It is presently a mixed-use area, with shopping malls and hotels and a main train station in addition to all the office buildings.
One of the more unusual features of the area is “Le pouce” (the thumb), is an artistic creation by renowned French sculptor César Baldaccini
This was one of the places I had not visited until this some what dull and slightly wet day in October. Le toit de la Grande Arche was an interesting place to visit with both metro and rail stations located in close proximity. No surprise as it is located in the main (big) business district of the city.
In 1982, an open competition was launched and 424 design proposals were received and presented to the jury. The winning design was from unknown Danish designers, Johann Otto van Spreckelsen (Architect) and Erik Reitzel (Engineer).
It was inaugurated on 14 July 1989 on the occasion of the bicentenary of the French Revolution; during the 15th G7 summit that was meeting in Paris at the time. The Grande Arche opened to the public on 26 August 1989.
Some design facts:
• The Grande Arche is a hollow cube with sides which are 110m long
• It weighs some 300,000 tonnes.
• It is covered in Carrara marble and glass
• The panoramic lifts travel the 110m in 66 seconds
• Commercial enterprises occupy the north and south walls of the cube
• The structure is anti seismic, as it rests on 12 pillars
There is a charge to visit the Arche, but the views from the top are excellent – and of course you can visit the galleries and the Computer Museum at the top.

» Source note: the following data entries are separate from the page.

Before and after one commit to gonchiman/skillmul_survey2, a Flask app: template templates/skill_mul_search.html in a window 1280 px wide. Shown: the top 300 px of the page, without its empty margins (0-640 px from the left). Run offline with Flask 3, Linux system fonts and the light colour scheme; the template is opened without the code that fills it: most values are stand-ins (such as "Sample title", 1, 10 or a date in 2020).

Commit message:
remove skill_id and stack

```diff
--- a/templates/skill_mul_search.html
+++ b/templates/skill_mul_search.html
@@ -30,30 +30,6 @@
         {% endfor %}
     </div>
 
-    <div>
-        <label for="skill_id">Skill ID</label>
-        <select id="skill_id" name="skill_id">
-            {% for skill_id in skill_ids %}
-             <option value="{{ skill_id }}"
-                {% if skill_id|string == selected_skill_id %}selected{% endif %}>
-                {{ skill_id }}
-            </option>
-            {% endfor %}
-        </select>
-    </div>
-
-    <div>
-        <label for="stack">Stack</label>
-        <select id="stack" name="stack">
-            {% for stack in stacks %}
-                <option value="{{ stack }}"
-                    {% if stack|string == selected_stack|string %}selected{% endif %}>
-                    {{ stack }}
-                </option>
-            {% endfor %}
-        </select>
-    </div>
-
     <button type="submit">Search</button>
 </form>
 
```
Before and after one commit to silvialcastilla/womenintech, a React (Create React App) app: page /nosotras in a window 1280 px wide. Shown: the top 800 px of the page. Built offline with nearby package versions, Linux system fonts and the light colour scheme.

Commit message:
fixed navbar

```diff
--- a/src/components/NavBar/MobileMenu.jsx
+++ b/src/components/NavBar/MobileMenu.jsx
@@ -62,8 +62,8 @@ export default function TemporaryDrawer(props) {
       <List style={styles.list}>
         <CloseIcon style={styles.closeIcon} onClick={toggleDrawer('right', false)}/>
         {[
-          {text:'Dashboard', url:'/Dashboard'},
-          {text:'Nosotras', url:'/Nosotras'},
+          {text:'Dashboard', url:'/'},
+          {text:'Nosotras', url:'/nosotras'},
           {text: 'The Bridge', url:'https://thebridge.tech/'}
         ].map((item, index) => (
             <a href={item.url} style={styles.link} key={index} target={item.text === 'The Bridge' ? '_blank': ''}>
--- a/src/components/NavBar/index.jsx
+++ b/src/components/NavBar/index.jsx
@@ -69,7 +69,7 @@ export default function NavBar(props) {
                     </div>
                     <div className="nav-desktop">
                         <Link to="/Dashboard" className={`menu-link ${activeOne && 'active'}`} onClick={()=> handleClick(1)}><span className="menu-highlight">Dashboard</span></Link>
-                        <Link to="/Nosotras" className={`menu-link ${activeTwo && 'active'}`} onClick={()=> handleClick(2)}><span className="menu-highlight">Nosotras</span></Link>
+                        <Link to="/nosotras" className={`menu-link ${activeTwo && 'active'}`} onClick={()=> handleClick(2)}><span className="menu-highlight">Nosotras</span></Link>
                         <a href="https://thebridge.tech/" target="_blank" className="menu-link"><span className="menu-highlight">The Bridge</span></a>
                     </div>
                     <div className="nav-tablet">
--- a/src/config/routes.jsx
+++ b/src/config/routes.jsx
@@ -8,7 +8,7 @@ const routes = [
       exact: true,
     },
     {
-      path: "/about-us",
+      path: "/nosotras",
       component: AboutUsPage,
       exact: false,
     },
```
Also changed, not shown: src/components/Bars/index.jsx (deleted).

There is also a quite exclusive restaurant open during the week only.
Most people, when they think of Paris, imagine an old European city of classical and Renaissance buildings. But La Defense is a modern complex of high-rise skyscrapers, which would appear quite at home in any new city. The French had the good sense to construct their newer architecture, with a few exceptions, around the rim of the city. No reason to tear up the old city center to build anything new. The name Defense came from the heroic defense of the city from Prussian invaders in the Franco-Prussian War of 1870-71.
The most outstanding feature of La Defense is the new Arch of Triumph. It's lined up nicely with its better-known cousin on the Champs-Elysees. This new arch also offers a fine view of the city. Danish architect Otto van Spreckelsen designed this 106-meter-tall structure, under President Francois Mitterand.
La Defense provides a sharp contrast with the center of Paris. If you seek a change of scene, something a little different, then visit La Defense.
La Defense is new and modern part of Paris. It is also business district of the city. La Défense is named after the statue, La Défense de Paris, which was built in 1883 to commemorate the soldiers who had defended Paris during the Franco-Prussian War.
There you can see Grande Arche 100 metre high and other tallest and modern buildings.
If you don’t afraid of high go up on the top to see the amazing view.